Would you please restate all of the data exactly?

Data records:
----------

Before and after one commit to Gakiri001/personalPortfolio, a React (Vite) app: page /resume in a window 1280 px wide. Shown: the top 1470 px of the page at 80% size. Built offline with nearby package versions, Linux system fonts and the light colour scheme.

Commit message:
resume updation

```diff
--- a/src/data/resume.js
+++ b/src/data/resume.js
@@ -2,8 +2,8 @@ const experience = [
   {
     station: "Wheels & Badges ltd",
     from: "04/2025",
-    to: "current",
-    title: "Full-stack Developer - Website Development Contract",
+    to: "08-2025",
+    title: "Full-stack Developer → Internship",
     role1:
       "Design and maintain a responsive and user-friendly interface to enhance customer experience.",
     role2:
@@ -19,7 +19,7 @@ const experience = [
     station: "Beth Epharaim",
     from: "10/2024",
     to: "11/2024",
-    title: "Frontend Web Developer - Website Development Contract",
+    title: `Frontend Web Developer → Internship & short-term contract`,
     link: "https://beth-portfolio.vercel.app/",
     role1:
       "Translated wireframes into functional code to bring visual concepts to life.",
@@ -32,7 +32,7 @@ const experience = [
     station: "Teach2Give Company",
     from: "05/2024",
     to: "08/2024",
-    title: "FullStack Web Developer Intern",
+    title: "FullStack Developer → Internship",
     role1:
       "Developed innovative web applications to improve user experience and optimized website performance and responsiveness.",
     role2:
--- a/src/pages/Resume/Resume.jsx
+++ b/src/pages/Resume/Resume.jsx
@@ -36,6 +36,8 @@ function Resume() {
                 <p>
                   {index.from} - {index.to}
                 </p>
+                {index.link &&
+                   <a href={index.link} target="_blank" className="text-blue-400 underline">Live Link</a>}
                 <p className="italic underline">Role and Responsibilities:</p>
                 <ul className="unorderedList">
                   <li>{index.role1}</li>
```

----------

- Result -
Before and after one commit to Gakiri001/personalPortfolio, a React (Vite) app: page /resume in a window 1280 px wide. Shown: the top 1470 px of the page at 80% size. Built offline with nearby package versions, Linux system fonts and the light colour scheme.

Commit message:
resume updation

```diff
--- a/src/data/resume.js
+++ b/src/data/resume.js
@@ -2,8 +2,8 @@ const experience = [
   {
     station: "Wheels & Badges ltd",
     from: "04/2025",
-    to: "current",
-    title: "Full-stack Developer - Website Development Contract",
+    to: "08-2025",
+    title: "Full-stack Developer → Internship",
     role1:
       "Design and maintain a responsive and user-friendly interface to enhance customer experience.",
     role2:
@@ -19,7 +19,7 @@ const experience = [
     station: "Beth Epharaim",
     from: "10/2024",
     to: "11/2024",
-    title: "Frontend Web Developer - Website Development Contract",
+    title: `Frontend Web Developer → Internship & short-term contract`,
     link: "https://beth-portfolio.vercel.app/",
     role1:
       "Translated wireframes into functional code to bring visual concepts to life.",
@@ -32,7 +32,7 @@ const experience = [
     station: "Teach2Give Company",
     from: "05/2024",
     to: "08/2024",
-    title: "FullStack Web Developer Intern",
+    title: "FullStack Developer → Internship",
     role1:
       "Developed innovative web applications to improve user experience and optimized website performance and responsiveness.",
     role2:
--- a/src/pages/Resume/Resume.jsx
+++ b/src/pages/Resume/Resume.jsx
@@ -36,6 +36,8 @@ function Resume() {
                 <p>
                   {index.from} - {index.to}
                 </p>
+                {index.link &&
+                   <a href={index.link} target="_blank" className="text-blue-400 underline">Live Link</a>}
                 <p className="italic underline">Role and Responsibilities:</p>
                 <ul className="unorderedList">
                   <li>{index.role1}</li>
```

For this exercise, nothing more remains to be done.